Examine the entries and show every line in which the word "useState" is found.

========================

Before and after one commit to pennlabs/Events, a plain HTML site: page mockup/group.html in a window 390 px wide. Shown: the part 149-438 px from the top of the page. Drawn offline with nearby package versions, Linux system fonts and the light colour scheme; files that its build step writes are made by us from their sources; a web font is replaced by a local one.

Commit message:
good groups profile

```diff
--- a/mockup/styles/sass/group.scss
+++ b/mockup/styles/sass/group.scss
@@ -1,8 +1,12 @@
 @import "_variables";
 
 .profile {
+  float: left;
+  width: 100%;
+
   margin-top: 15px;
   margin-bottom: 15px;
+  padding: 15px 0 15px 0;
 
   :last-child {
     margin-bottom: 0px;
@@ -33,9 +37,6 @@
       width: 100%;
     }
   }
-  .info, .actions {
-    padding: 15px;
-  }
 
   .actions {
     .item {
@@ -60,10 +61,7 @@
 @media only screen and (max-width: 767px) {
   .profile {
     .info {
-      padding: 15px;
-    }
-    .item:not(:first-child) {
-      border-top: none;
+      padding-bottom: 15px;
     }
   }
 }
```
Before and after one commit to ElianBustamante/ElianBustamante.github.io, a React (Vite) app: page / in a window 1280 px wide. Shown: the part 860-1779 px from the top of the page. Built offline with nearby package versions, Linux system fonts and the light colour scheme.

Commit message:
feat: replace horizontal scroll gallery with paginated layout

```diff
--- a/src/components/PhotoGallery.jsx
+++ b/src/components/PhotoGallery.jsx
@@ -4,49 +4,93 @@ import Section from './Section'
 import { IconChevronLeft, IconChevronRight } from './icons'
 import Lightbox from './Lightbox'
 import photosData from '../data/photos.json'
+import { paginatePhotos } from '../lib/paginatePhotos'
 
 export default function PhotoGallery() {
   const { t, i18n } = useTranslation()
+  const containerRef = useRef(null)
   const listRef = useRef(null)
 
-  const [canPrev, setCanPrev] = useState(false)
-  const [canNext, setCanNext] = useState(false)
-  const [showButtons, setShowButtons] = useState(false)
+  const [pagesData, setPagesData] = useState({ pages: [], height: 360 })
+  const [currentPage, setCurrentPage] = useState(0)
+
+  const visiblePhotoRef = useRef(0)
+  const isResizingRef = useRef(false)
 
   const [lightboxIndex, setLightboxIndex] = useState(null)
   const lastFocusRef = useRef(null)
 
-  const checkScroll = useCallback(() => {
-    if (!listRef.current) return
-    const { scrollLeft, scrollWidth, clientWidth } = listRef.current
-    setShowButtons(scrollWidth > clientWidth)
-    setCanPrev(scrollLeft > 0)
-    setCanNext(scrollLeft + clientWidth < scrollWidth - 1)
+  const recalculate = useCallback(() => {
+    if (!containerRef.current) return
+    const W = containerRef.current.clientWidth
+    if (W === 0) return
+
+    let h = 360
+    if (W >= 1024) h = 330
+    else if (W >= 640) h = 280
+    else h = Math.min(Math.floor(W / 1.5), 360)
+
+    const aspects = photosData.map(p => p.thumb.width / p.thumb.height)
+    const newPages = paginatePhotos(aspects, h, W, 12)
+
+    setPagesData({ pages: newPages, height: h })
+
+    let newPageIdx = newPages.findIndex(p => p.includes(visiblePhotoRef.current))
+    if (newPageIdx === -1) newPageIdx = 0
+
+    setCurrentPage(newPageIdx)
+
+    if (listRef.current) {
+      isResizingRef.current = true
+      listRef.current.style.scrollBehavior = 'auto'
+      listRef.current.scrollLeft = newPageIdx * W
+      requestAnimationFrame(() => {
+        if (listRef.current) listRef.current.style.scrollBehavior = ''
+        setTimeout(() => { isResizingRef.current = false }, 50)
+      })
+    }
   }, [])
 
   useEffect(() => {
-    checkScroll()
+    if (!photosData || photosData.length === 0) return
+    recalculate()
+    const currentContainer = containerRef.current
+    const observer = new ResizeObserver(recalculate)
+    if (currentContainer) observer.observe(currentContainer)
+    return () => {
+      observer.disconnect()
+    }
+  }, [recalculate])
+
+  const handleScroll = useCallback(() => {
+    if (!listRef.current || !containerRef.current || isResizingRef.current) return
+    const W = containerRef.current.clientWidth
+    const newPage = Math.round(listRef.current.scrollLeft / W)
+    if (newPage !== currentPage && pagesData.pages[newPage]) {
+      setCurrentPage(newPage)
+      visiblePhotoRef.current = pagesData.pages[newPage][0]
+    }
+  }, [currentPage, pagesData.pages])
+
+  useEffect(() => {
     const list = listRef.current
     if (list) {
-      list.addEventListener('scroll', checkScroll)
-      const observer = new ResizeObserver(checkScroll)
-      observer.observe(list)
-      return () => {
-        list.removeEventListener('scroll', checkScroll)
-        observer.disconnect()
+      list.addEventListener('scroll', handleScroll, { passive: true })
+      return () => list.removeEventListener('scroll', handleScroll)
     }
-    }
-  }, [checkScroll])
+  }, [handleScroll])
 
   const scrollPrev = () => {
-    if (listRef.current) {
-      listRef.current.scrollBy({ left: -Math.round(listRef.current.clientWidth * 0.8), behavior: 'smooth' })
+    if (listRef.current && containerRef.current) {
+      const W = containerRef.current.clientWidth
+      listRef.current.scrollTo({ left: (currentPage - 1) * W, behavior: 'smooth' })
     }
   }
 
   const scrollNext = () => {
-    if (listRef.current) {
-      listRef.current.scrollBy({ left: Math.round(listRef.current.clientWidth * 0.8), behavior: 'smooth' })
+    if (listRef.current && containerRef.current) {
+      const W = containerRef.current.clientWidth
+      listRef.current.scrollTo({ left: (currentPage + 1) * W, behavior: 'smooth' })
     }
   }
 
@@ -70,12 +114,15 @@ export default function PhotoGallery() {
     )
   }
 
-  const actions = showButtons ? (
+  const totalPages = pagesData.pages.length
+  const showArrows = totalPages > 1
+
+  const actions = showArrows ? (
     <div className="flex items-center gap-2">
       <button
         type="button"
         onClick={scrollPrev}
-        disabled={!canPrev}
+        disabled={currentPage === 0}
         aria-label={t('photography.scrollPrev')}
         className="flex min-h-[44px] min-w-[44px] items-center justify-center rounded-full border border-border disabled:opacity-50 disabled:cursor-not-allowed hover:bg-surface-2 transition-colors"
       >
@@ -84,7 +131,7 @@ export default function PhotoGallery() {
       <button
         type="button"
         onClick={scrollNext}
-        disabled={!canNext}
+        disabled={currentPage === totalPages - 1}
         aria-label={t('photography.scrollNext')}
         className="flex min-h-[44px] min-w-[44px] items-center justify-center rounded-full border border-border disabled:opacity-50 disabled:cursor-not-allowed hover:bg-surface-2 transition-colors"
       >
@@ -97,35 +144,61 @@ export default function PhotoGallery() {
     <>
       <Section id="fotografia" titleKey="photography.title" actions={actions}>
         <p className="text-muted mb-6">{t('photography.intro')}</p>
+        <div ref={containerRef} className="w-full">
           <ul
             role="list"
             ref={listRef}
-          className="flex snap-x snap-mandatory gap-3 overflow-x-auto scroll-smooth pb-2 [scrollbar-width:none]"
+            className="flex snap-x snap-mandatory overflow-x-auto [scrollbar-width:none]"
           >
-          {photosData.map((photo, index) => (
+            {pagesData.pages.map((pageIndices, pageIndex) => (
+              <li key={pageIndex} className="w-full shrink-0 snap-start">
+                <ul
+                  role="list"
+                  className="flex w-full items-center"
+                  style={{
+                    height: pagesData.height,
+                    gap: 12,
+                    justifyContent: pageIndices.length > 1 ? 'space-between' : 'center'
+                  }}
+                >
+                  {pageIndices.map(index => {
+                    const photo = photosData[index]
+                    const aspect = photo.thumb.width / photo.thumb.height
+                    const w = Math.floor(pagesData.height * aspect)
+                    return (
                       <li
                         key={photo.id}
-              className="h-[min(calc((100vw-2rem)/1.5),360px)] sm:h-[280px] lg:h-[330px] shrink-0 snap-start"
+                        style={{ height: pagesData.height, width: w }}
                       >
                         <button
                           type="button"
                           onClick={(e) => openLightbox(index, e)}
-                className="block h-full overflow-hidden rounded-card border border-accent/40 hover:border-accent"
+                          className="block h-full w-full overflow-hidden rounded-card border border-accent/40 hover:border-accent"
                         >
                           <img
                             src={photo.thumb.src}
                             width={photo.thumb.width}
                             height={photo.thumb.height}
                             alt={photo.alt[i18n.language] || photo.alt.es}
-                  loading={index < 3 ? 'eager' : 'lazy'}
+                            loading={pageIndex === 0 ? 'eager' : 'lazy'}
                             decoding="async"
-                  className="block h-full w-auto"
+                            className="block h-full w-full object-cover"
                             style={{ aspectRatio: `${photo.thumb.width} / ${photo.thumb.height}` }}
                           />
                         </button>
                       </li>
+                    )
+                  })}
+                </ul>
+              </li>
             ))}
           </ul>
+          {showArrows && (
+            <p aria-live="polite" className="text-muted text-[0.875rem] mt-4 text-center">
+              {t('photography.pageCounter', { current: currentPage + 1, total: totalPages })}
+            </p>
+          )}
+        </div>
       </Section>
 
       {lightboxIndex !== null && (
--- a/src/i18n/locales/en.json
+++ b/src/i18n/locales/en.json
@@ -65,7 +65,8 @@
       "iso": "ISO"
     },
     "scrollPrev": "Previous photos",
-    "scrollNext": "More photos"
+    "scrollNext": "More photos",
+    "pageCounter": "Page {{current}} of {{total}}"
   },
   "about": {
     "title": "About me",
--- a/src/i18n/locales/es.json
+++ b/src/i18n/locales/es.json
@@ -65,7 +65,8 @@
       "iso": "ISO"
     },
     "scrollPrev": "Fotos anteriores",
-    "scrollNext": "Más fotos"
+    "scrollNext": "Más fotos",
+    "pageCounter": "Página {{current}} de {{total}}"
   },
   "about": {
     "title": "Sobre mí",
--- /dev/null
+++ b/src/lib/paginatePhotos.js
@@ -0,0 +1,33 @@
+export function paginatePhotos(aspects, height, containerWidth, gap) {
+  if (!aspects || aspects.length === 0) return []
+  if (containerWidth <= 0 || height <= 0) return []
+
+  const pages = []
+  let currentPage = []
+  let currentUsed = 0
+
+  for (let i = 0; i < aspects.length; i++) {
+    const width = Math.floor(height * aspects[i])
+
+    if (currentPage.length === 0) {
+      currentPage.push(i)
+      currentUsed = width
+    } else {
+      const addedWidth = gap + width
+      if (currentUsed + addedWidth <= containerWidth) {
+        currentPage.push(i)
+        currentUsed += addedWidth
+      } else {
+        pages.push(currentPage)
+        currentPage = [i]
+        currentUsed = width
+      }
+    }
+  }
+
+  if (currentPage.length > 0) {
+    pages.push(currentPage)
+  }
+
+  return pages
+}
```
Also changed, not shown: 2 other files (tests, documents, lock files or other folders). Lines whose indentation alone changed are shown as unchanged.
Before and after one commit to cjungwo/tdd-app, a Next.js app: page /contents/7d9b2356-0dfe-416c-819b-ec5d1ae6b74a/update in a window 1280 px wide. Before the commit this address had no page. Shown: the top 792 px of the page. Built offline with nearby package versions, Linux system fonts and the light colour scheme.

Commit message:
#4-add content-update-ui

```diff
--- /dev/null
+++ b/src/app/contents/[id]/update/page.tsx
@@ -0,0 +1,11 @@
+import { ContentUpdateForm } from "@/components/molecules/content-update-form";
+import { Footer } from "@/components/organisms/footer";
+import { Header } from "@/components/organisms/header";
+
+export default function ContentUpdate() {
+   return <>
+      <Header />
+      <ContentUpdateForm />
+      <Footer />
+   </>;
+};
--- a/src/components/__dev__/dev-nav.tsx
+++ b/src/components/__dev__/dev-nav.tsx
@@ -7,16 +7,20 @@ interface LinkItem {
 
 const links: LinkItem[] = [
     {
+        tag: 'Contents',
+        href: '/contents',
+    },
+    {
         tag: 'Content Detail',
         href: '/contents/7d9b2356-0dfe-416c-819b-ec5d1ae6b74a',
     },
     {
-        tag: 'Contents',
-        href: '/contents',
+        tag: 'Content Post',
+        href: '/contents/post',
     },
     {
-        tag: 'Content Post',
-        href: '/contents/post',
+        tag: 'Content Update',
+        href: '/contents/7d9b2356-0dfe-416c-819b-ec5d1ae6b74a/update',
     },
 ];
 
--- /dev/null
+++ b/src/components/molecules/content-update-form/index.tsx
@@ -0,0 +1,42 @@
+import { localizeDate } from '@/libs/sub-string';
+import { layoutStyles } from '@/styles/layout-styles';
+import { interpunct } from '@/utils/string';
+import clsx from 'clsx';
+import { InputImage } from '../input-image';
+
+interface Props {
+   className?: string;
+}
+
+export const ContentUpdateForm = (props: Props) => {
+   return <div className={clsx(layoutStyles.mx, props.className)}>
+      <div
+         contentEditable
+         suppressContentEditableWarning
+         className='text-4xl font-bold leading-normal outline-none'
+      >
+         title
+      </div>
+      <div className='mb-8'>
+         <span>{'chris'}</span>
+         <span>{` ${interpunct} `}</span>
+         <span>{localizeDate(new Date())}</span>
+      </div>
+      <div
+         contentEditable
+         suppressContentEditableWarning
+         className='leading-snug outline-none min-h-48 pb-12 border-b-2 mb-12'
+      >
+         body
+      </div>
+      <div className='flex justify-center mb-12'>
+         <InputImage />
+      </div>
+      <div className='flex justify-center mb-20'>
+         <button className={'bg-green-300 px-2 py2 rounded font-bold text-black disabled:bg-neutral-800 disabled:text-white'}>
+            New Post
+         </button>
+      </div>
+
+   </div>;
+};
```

========================

_SOLUTION TO THE PROBLEM_
-  const [canPrev, setCanPrev] = useState(false)
-  const [canNext, setCanNext] = useState(false)
-  const [showButtons, setShowButtons] = useState(false)
+  const [pagesData, setPagesData] = useState({ pages: [], height: 360 })
+  const [currentPage, setCurrentPage] = useState(0)
   const [lightboxIndex, setLightboxIndex] = useState(null)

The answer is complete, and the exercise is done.